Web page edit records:
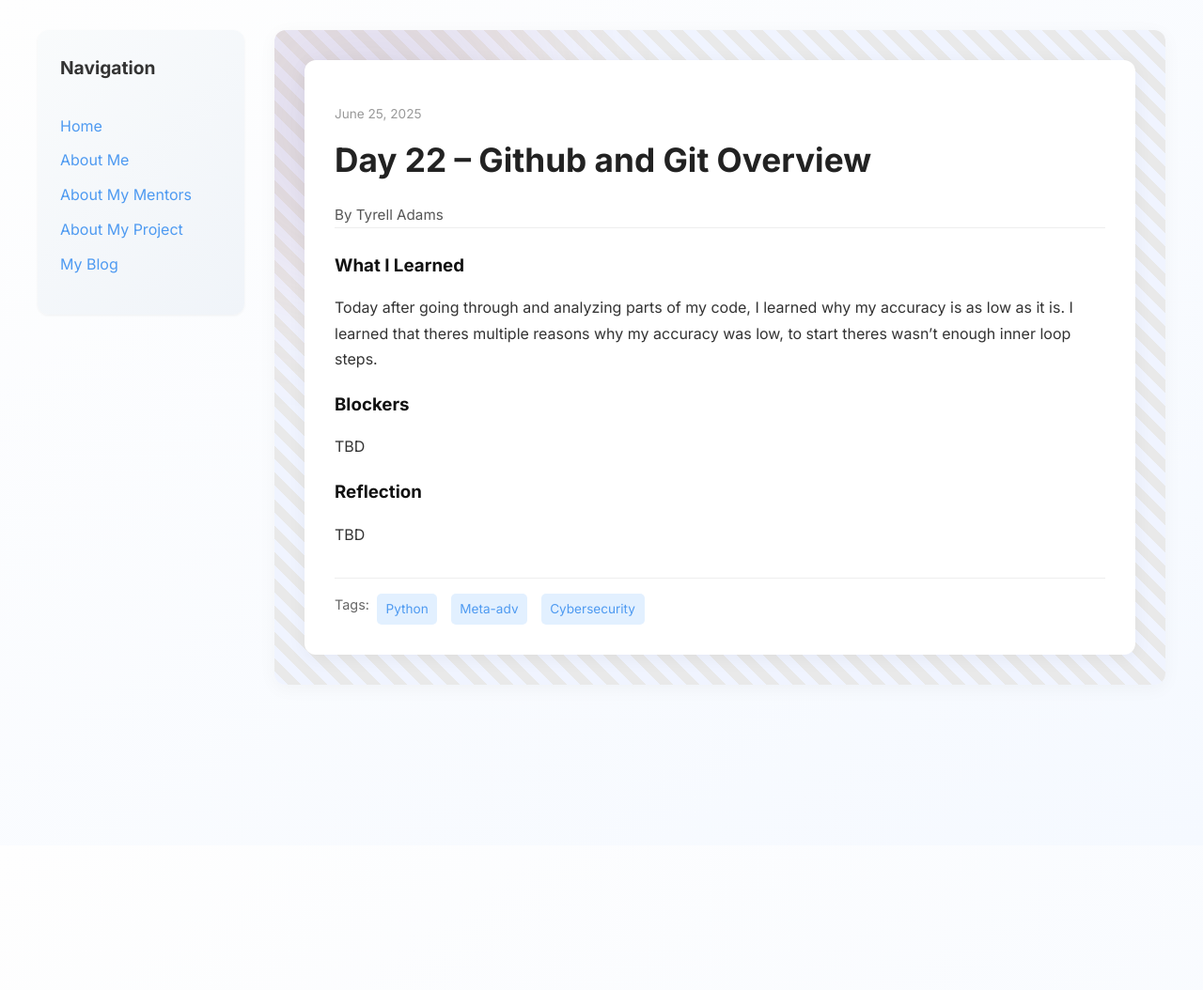
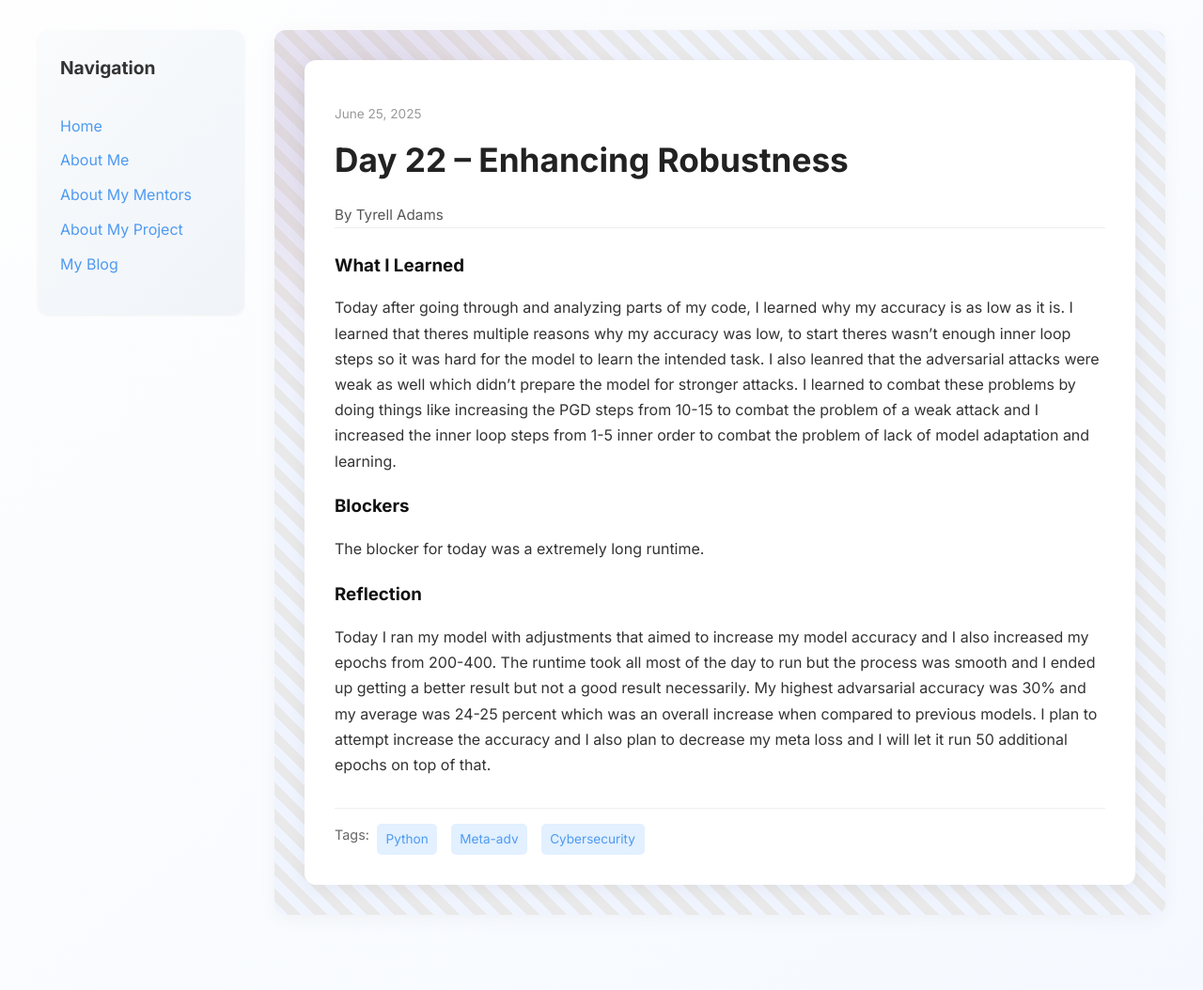
Before and after one commit to Tyrell-Adams/Tyrell-Adams.github.io, a Jekyll site: the page built from _posts/2025-06-25-day-22.md, in a window 1280 px wide. Shown: the whole page at 94% size. Built offline with Jekyll 4.4.1, drawn with Linux system fonts in a browser that asks for light colours; before the commit the page ends 900 px from its top, so only the background shows below that.

Commit message:
Update 2025-06-25-day-22.md

```diff
--- a/_posts/2025-06-25-day-22.md
+++ b/_posts/2025-06-25-day-22.md
@@ -1,15 +1,15 @@
 ---
 layout: post
-title: "Day 22 – Github and Git Overview"
+title: "Day 22 – Enhancing Robustness"
 date: 2025-06-25
 author: Tyrell Adams
 permalink: /day22.html
 tags: ["Python", "Meta-adv", "Cybersecurity"]
 
 what_i_learned: |
-  Today after going through and analyzing parts of my code, I learned why my accuracy is as low as it is. I learned that theres multiple reasons why my accuracy was low, to start theres wasn't enough inner loop steps.
+  Today after going through and analyzing parts of my code, I learned why my accuracy is as low as it is. I learned that theres multiple reasons why my accuracy was low, to start theres wasn't enough inner loop steps so it was hard for the model to learn the intended task. I also leanred that the adversarial attacks were weak as well which didn't prepare the model for stronger attacks. I learned to combat these problems by doing things like increasing the PGD steps from 10-15 to combat the problem of a weak attack and I increased the inner loop steps from 1-5 inner order to combat the problem of lack of model adaptation and learning.
 blockers: |
-  TBD
+  The blocker for today was a extremely long runtime.
 reflection: |
-  TBD
+  Today I ran my model with adjustments that aimed to increase my model accuracy and I also increased my epochs from 200-400. The runtime took all most of the day to run but the process was smooth and I ended up getting a better result but not a good result necessarily. My highest advarsarial accuracy was 30% and my average was 24-25 percent which was an overall increase when compared to previous models. I plan to attempt increase the accuracy and I also plan to decrease my meta loss and I will let it run 50 additional epochs on top of that.
 ---
```
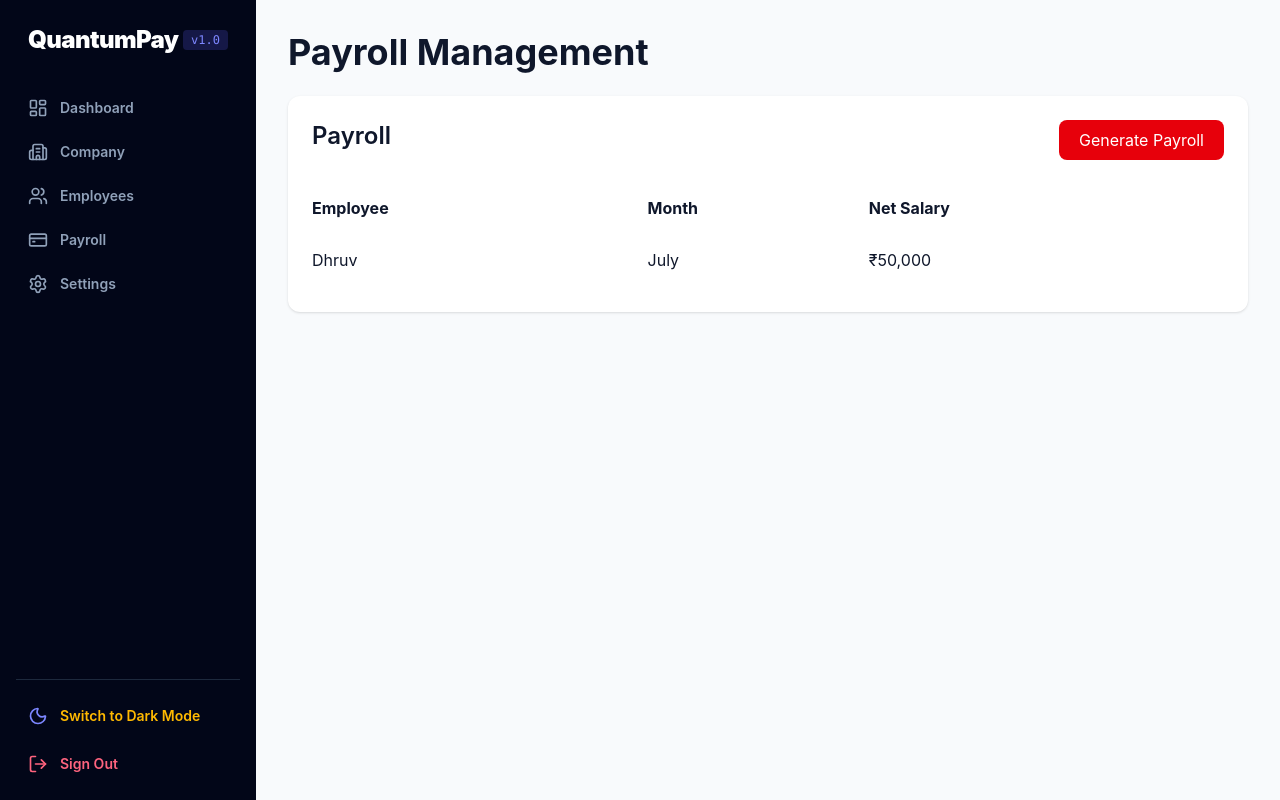
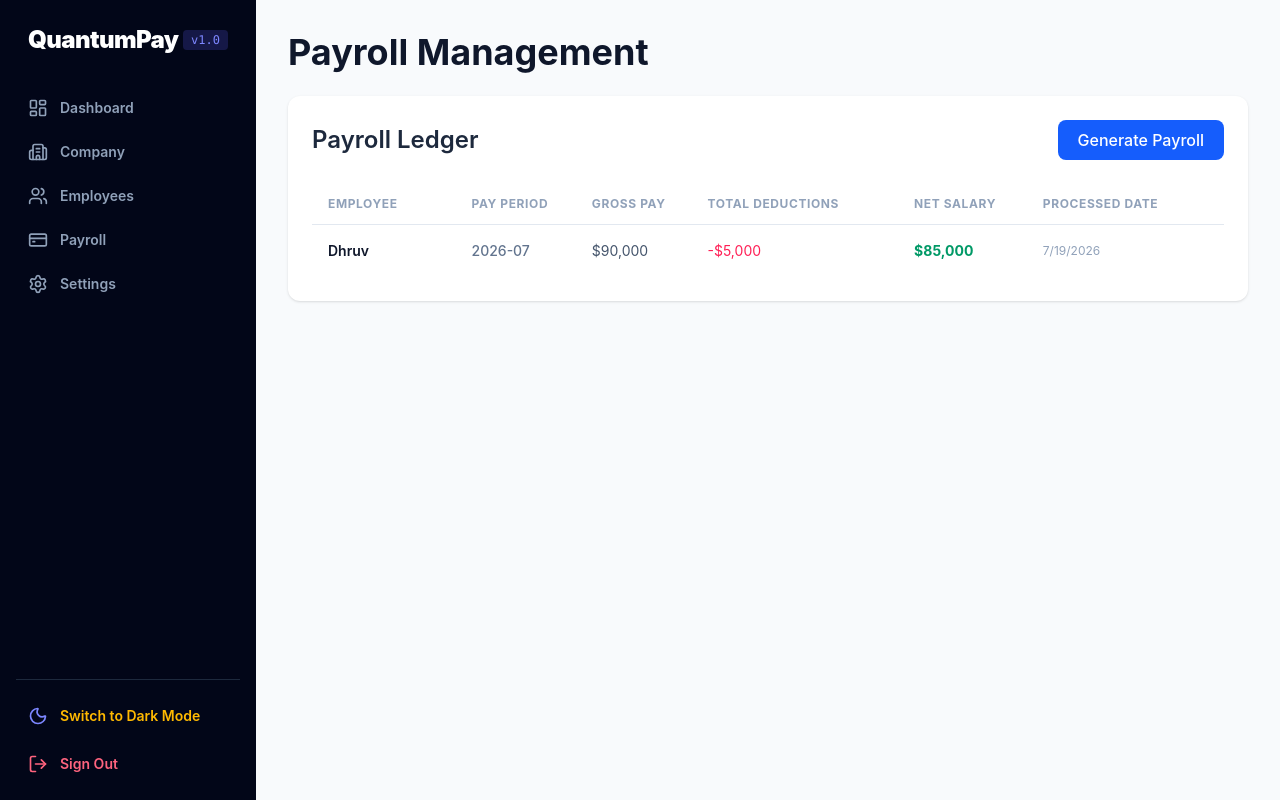
Before and after one commit to dhrumitcodes/AI-payroll-compliance-platform, a React (Vite) app in the folder payroll-frontend/: page /payroll in a window 1280 px wide. Both pictures are taken after a click on the button "Generate Payroll". Built offline with nearby package versions, Linux system fonts and the light colour scheme; no server answers.

Commit message:
feat: implement dynamic payroll ledger page matched with backend PaySlipResponseDTO layout

```diff
--- a/payroll-frontend/src/pages/auth/LoginPage.jsx
+++ b/payroll-frontend/src/pages/auth/LoginPage.jsx
@@ -1,4 +1,18 @@
+import React, { useState } from 'react';
+import { useNavigate } from 'react-router-dom';
+
 function LoginPage() {
+    const [email, setEmail] = useState('');
+    const [password, setPassword] = useState('');
+    const navigate = useNavigate();
+
+    const handleSubmit = (e) => {
+        e.preventDefault();
+
+        console.log("Logging in with:", email, password);
+        navigate('/dashboard');
+    };
+
     return (
         <div className="min-h-screen flex items-center justify-center bg-slate-900">
             <div className="w-full max-w-md rounded-xl bg-slate-800 p-8 shadow-xl">
@@ -11,21 +25,28 @@ function LoginPage() {
                     Sign in to continue
                 </p>
 
-                <form className="mt-8 space-y-5">
+                <form onSubmit={handleSubmit} className="mt-8 space-y-5">
 
                     <input
                         type="email"
                         placeholder="Email"
+                        value={email}
+                        onChange={(e) => setEmail(e.target.value)}
                         className="w-full rounded-lg border border-slate-700 bg-slate-900 p-3 text-white outline-none"
+                        required
                     />
 
                     <input
                         type="password"
                         placeholder="Password"
+                        value={password}
+                        onChange={(e) => setPassword(e.target.value)}
                         className="w-full rounded-lg border border-slate-700 bg-slate-900 p-3 text-white outline-none"
+                        required
                     />
 
                     <button
+                        type="submit"
                         className="w-full rounded-lg bg-blue-600 py-3 font-semibold text-white hover:bg-blue-700"
                     >
                         Login
--- a/payroll-frontend/src/pages/payroll/PayrollPage.jsx
+++ b/payroll-frontend/src/pages/payroll/PayrollPage.jsx
@@ -1,63 +1,127 @@
+import React, { useState, useEffect } from "react";
 import Layout from "../../components/layout/Layout";
 
 function PayrollPage() {
+    const [records, setRecords] = useState([]);
+    const [loading, setLoading] = useState(true);
+    const [generating, setGenerating] = useState(false);
+    const [error, setError] = useState(null);
+
+    const fetchPayrollSlips = () => {
+        setLoading(true);
+        setError(null);
+        fetch("http://localhost:8080/api/payroll/slips/employee/1")
+            .then((response) => {
+                if (!response.ok) throw new Error("Failed to pull payroll ledger records");
+                return response.json();
+            })
+            .then((res) => {
+                if (res.success && res.data && res.data.length > 0) {
+                    setRecords(res.data);
+                } else {
+                    // Fallback empty data layout state
+                    setRecords([]);
+                }
+                setLoading(false);
+            })
+            .catch((err) => {
+                console.error("API Fetch Error:", err);
+                setRecords([]);
+                setLoading(false);
+            });
+    };
+
+    useEffect(() => {
+        fetchPayrollSlips();
+    }, []);
+
+    const handleGenerateMockPayroll = () => {
+        setGenerating(true);
+
+        setTimeout(() => {
+            const mockPaySlip = {
+                id: Date.now(),
+                employeeId: 1,
+                employeeName: "Dhruv",
+                payPeriod: "2026-07",
+                grossPay: 90000.00,
+                totalDeductions: 5000.00,
+                netPay: 85000.00,
+                processedAt: new Date().toISOString()
+            };
+
+            setRecords((prev) => [mockPaySlip, ...prev]);
+            setGenerating(false);
+        }, 800);
+    };
 
     return (
-
         <Layout>
-
-            <h1 className="text-4xl font-bold mb-6">
+            <h1 className="text-4xl font-bold mb-6 text-slate-900 dark:text-white">
                 Payroll Management
             </h1>
 
-            <div className="bg-white rounded-xl shadow p-6">
-
-                <div className="flex justify-between mb-6">
-
-                    <h2 className="text-2xl font-semibold">
-                        Payroll
+            <div className="bg-white dark:bg-slate-800 rounded-xl shadow p-6 transition-colors">
+                <div className="flex justify-between items-center mb-6">
+                    <h2 className="text-2xl font-semibold text-slate-800 dark:text-slate-200">
+                        Payroll Ledger
                     </h2>
-
-                    <button className="bg-red-600 text-white px-5 py-2 rounded-lg">
-                        Generate Payroll
+                    <button
+                        onClick={handleGenerateMockPayroll}
+                        disabled={generating}
+                        className="bg-blue-600 hover:bg-blue-700 disabled:bg-blue-400 text-white px-5 py-2 rounded-lg font-medium transition-colors"
+                    >
+                        {generating ? "Processing..." : "Generate Payroll"}
                     </button>
-
                 </div>
 
-                <table className="w-full">
+                {loading && (
+                    <div className="text-center py-6 text-slate-500">Loading payroll entries...</div>
+                )}
 
+                {!loading && (
+                    <div className="overflow-x-auto">
+                        <table className="w-full text-left border-collapse">
                             <thead>
-
+                            <tr className="border-b border-slate-200 dark:border-slate-700 text-slate-400 text-xs font-bold uppercase tracking-wider">
+                                <th className="py-3 px-4">Employee</th>
+                                <th>Pay Period</th>
+                                <th>Gross Pay</th>
+                                <th>Total Deductions</th>
+                                <th>Net Salary</th>
+                                <th>Processed Date</th>
+                            </tr>
+                            </thead>
+                            <tbody className="divide-y divide-slate-100 dark:divide-slate-700 text-sm text-slate-600 dark:text-slate-300">
+                            {records.length === 0 ? (
                                 <tr>
-
-                        <th className="text-left py-3">Employee</th>
-                        <th className="text-left">Month</th>
-                        <th className="text-left">Net Salary</th>
-
+                                    <td colSpan="6" className="text-center py-8 text-slate-400">
+                                        No payroll ledger entries found for this employee.
+                                    </td>
                                 </tr>
-
-                    </thead>
-
-                    <tbody>
-
-                    <tr>
-
-                        <td className="py-4">Dhruv</td>
-                        <td>July</td>
-                        <td>₹50,000</td>
-
+                            ) : (
+                                records.map((slip) => (
+                                    <tr key={slip.id} className="hover:bg-slate-50/50 dark:hover:bg-slate-900/20 animate-fadeIn">
+                                        <td className="py-4 px-4 font-semibold text-slate-900 dark:text-slate-100">
+                                            {slip.employeeName}
+                                        </td>
+                                        <td className="font-medium text-slate-500">{slip.payPeriod}</td>
+                                        <td className="text-slate-600">${slip.grossPay?.toLocaleString()}</td>
+                                        <td className="text-rose-500">-${slip.totalDeductions?.toLocaleString()}</td>
+                                        <td className="text-emerald-600 font-bold">${slip.netPay?.toLocaleString()}</td>
+                                        <td className="text-xs text-slate-400">
+                                            {slip.processedAt ? new Date(slip.processedAt).toLocaleDateString() : "—"}
+                                        </td>
                                     </tr>
-
+                                ))
+                            )}
                             </tbody>
-
                         </table>
-
                     </div>
-
+                )}
+            </div>
         </Layout>
-
     );
-
 }
 
 export default PayrollPage;
```
Lines whose indentation alone changed are shown as unchanged.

Aim of the task | Reproduce every line from the preceding data in which the word "setRecords" can be found.

Task answer |
+    const [records, setRecords] = useState([]);
+                    setRecords(res.data);
+                    setRecords([]);
+                setRecords([]);
+            setRecords((prev) => [mockPaySlip, ...prev]);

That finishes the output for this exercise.